From VDSL2 to supervectoring (or is that super-vectoring?) and on to NG-PON2, telecom service providers are these days confronted with a bewildering array of technology options for upgrading their broadband networks.
With new standards allowing operators to squeeze ever more juice out of those last-mile copper connections, the need to splash out on a costly fiber deployment has receded, in the view of many telecom executives. Yet the choice between one copper-based standard and another is far from straightforward. The topography of a market may be ill-suited to certain technologies, for one thing. And standards that seem a good bet today might soon lose their appeal.
Those operators taking the fiber plunge are being forced to make similar trade-offs, however. Ronan Kelly, the chief technology officer of broadband equipment vendor Adtran Inc. (Nasdaq: ADTN), reckons existing PON systems will start to come under pressure in the next five to eight years. That means service providers should already be thinking about what comes next. But the equipment needed for NG-PON2 -- which many expect to become the preferred PON standard of the future -- is still prohibitively expensive, according to Kelly. Adtran is now promoting a new technology called XGS-PON as a more cost-effective alternative that could meet needs over the next five to ten years.
Given all the concern and confusion, Light Reading has prepared a two-part guide to the main standards and technology options, whether these are in commercial deployment, trials or at a much earlier stage of development.
This first part examines the technologies that can be use to improve the performance of old-fashioned copper wiring.

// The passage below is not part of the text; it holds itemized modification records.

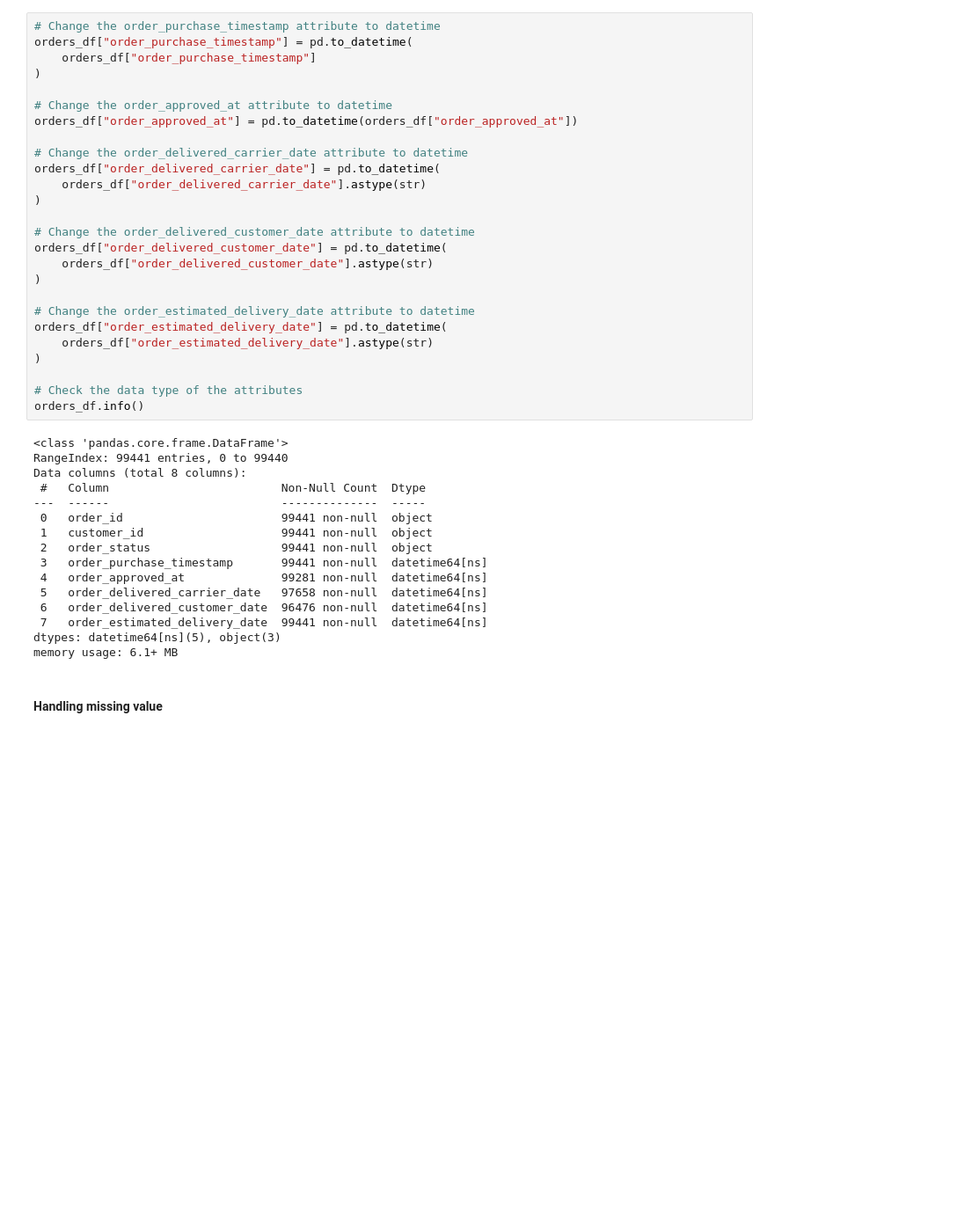
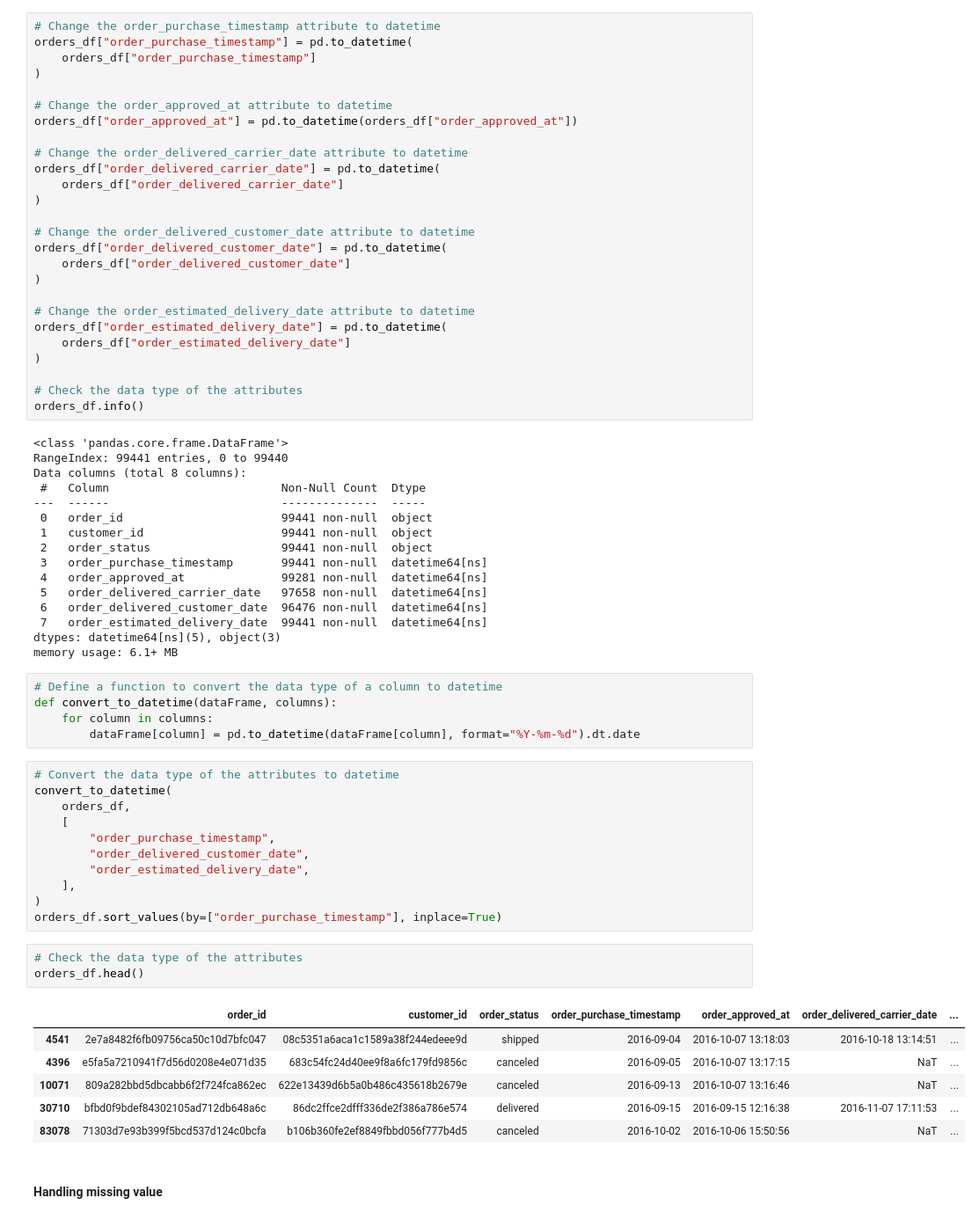
Before and after one commit to stefansphtr/Data-Analytics-Brazilian-Ecommerce, a Jupyter notebook: notebook.ipynb, the cells around one changed output. Shown at 88% size. Cells and saved outputs as stored; diff of their text form; blank space fills up the shorter version.

```diff
--- a/notebook.ipynb
+++ b/notebook.ipynb
@@ -612,17 +623,17 @@ orders_df["order_approved_at"] = pd.to_datetime(orders_df["order_approved_at"])
 
 # Change the order_delivered_carrier_date attribute to datetime
 orders_df["order_delivered_carrier_date"] = pd.to_datetime(
-    orders_df["order_delivered_carrier_date"].astype(str)
+    orders_df["order_delivered_carrier_date"]
 )
 
 # Change the order_delivered_customer_date attribute to datetime
 orders_df["order_delivered_customer_date"] = pd.to_datetime(
-    orders_df["order_delivered_customer_date"].astype(str)
+    orders_df["order_delivered_customer_date"]
 )
 
 # Change the order_estimated_delivery_date attribute to datetime
 orders_df["order_estimated_delivery_date"] = pd.to_datetime(
-    orders_df["order_estimated_delivery_date"].astype(str)
+    orders_df["order_estimated_delivery_date"]
 )
 
 # Check the data type of the attributes
@@ -643,6 +654,32 @@ Data columns (total 8 columns):
  7   order_estimated_delivery_date  99441 non-null  datetime64[ns]
 dtypes: datetime64[ns](5), object(3)
 memory usage: 6.1+ MB
+# %%
+# Define a function to convert the data type of a column to datetime
+def convert_to_datetime(dataFrame, columns):
+    for column in columns:
+        dataFrame[column] = pd.to_datetime(dataFrame[column], format="%Y-%m-%d").dt.date
+# %%
+# Convert the data type of the attributes to datetime
+convert_to_datetime(
+    orders_df,
+    [
+        "order_purchase_timestamp",
+        "order_delivered_customer_date",
+        "order_estimated_delivery_date",
+    ],
+)
+orders_df.sort_values(by=["order_purchase_timestamp"], inplace=True)
+# %%
+# Check the data type of the attributes
+orders_df.head()
+# %% [output]
+|  | order_id | customer_id | order_status | order_purchase_timestamp | order_approved_at | order_delivered_carrier_date | ... |
+| 4541 | 2e7a8482f6fb09756ca50c10d7bfc047 | 08c5351a6aca1c1589a38f244edeee9d | shipped | 2016-09-04 | 2016-10-07 13:18:03 | 2016-10-18 13:14:51 | ... |
+| 4396 | e5fa5a7210941f7d56d0208e4e071d35 | 683c54fc24d40ee9f8a6fc179fd9856c | canceled | 2016-09-05 | 2016-10-07 13:17:15 | NaT | ... |
+| 10071 | 809a282bbd5dbcabb6f2f724fca862ec | 622e13439d6b5a0b486c435618b2679e | canceled | 2016-09-13 | 2016-10-07 13:16:46 | NaT | ... |
+| 30710 | bfbd0f9bdef84302105ad712db648a6c | 86dc2ffce2dfff336de2f386a786e574 | delivered | 2016-09-15 | 2016-09-15 12:16:38 | 2016-11-07 17:11:53 | ... |
+| 83078 | 71303d7e93b399f5bcd537d124c0bcfa | b106b360fe2ef8849fbbd056f777b4d5 | canceled | 2016-10-02 | 2016-10-06 15:50:56 | NaT | ... |
 # %% [markdown]
 #### Handling missing value
 # %%
```
Also changed, not shown: parts of 15 cells of this notebook.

ADSL and first-generation VDSL have not been covered -- as these are already very mature technologies that are even becoming obsolete -- which makes VDSL2 the first on the list.
Table 1: Summary of Copper-Based Standards
|Standard||Typical architecture||Max theoretical speed||Details|
|VDSL2||FTTC||100 Mbit/s||Extends frequency range to a maximum of 30MHz to provide higher-speed uplink and dowlink connections than older VDSL and ADSL systems|
|VDSL2 vectoring||FTTC||100 Mbit/s on very short loops||Cuts out interference between lines in a telephony cable to improve VDSL2 performance but loses effectiveness over long distances|
|G.fast||FTTdp, FTTC||1 Gbit/s on very short loops||Uses very high frequencies (106MHz in the first version and 212MHz in the second) to support ultra-fast broadband connections|
|VDSL2 profile 35b||FTTC||300Mbit/s at up to 250m (Alcatel-Lucent)||Billed by different suppliers as supervectoring and Vplus, it increases the frequency range of older VDSL2 systems to 35MHz, using the same 'tone spacing' as the widely deployed 17a standard|
So on this and the following pages in this report, we will look at the capabilities, market potential and pitfalls of the technologies cited in teh table above, starting with VDSL2.
Now widely deployed in many European markets, VDSL2 (the VDSL standing for very high bit rate digital subscriber line) is typically used in conjunction with a fiber-to-the-cabinet (FTTC) deployment, with fiber rolled out to the street cabinet and copper wiring used for the final connection to the premise. It comes in a number of different flavors, with successive iterations extending the range of frequencies over which the broadband signals travel and boosting connection speeds for customers accordingly.
Bandwidth claims for VDSL2 vary dramatically, but few vendors trumpet headline speeds of more than 100 Mbit/s on either the downlink or uplink. Even with the latest 30a profile (ratified by the International Telecommunication Union (ITU) as far back as 2006), which uses up to 30MHz of spectrum, service providers are unlikely to be able to support 100Mbit/s connections because of 'crosstalk' -- interference between copper lines in a telephony cable -- and attenuation, which causes signals to lose their intensity over longer distances.
According to Zhone Technologies Inc. (Nasdaq: ZHNE), a small equipment company based in California, the lower-frequency VDSL2 profiles (from 8a to 12b) perform much better over longer loops, even if they fall short of the higher-frequency versions on connection speeds. The 17a and 30a profiles, by contrast, have been used in instances where fiber has been deployed much closer to the customer premise.
VDSL has proven controversial from a regulatory perspective in some European markets. In the ADSL era, asset-light service providers were able to install equipment in an incumbent's local exchange and take control of last-mile connections (so-called local loop unbundling). With VDSL, this unbundling needs to happen at a point that is much closer to the customer premise. Yet sub-loop unbundling -- as it is known -- has not taken off, largely because the economics of deploying equipment in a bigger number of facilities, each catering to a smaller area than an exchange, have been unfavorable. That has driven alternative operators back towards bitstream-based wholesale products, making service differentiation more difficult. (See Europe's Broadband Hangover.)
Next page: VDSL vectoring